Data for this task:
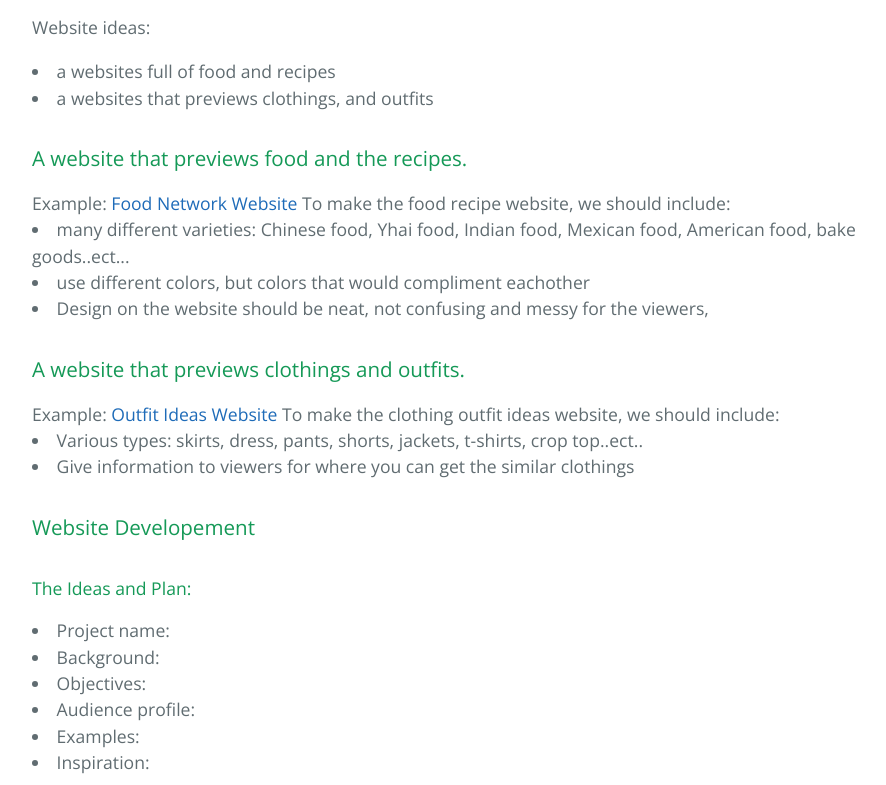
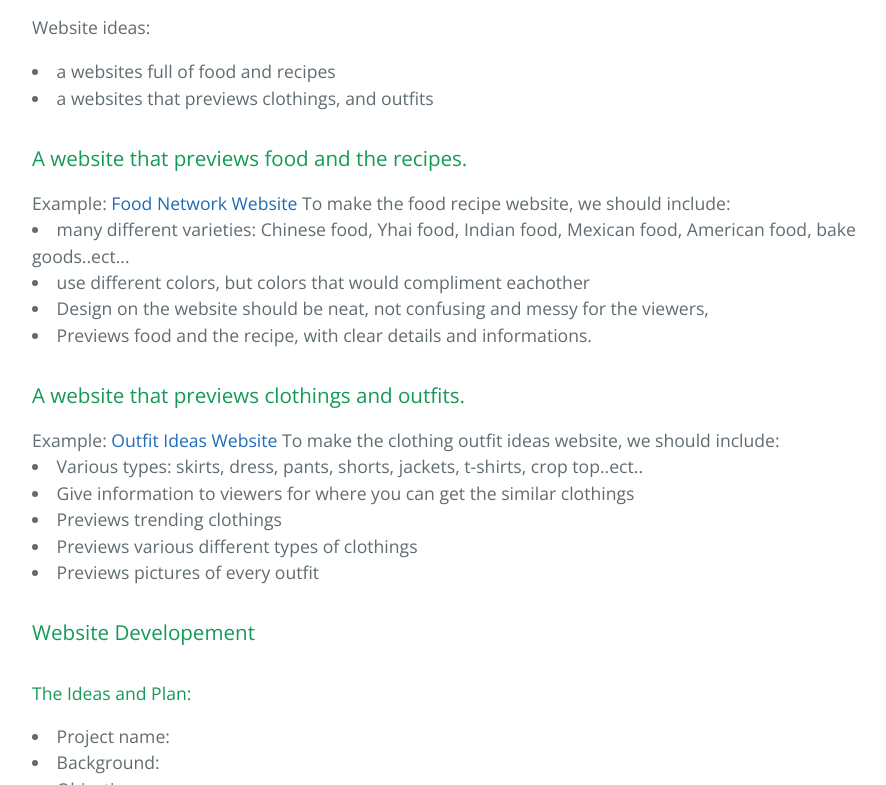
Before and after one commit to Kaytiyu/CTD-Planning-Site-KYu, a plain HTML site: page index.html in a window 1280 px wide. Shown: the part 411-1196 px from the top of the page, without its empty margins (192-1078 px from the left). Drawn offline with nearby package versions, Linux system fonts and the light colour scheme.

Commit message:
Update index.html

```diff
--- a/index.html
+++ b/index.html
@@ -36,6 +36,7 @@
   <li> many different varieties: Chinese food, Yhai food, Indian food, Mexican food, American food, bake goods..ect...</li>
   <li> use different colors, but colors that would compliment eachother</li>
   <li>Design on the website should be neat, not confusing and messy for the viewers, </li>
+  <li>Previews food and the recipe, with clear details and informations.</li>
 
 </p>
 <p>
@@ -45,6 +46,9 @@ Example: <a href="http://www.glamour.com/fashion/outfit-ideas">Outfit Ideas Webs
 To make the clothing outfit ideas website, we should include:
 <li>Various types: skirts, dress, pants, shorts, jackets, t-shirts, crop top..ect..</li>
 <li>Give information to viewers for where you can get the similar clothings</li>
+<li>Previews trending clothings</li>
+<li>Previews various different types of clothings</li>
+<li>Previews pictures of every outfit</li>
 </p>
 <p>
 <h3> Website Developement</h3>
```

Task statement:
Where a record above holds a picture, drop the picture and print the rest exactly.

Answer box:
Before and after one commit to Kaytiyu/CTD-Planning-Site-KYu, a plain HTML site: page index.html in a window 1280 px wide. Shown: the part 411-1196 px from the top of the page, without its empty margins (192-1078 px from the left). Drawn offline with nearby package versions, Linux system fonts and the light colour scheme.

Commit message:
Update index.html

```diff
--- a/index.html
+++ b/index.html
@@ -36,6 +36,7 @@
   <li> many different varieties: Chinese food, Yhai food, Indian food, Mexican food, American food, bake goods..ect...</li>
   <li> use different colors, but colors that would compliment eachother</li>
   <li>Design on the website should be neat, not confusing and messy for the viewers, </li>
+  <li>Previews food and the recipe, with clear details and informations.</li>
 
 </p>
 <p>
@@ -45,6 +46,9 @@ Example: <a href="http://www.glamour.com/fashion/outfit-ideas">Outfit Ideas Webs
 To make the clothing outfit ideas website, we should include:
 <li>Various types: skirts, dress, pants, shorts, jackets, t-shirts, crop top..ect..</li>
 <li>Give information to viewers for where you can get the similar clothings</li>
+<li>Previews trending clothings</li>
+<li>Previews various different types of clothings</li>
+<li>Previews pictures of every outfit</li>
 </p>
 <p>
 <h3> Website Developement</h3>
```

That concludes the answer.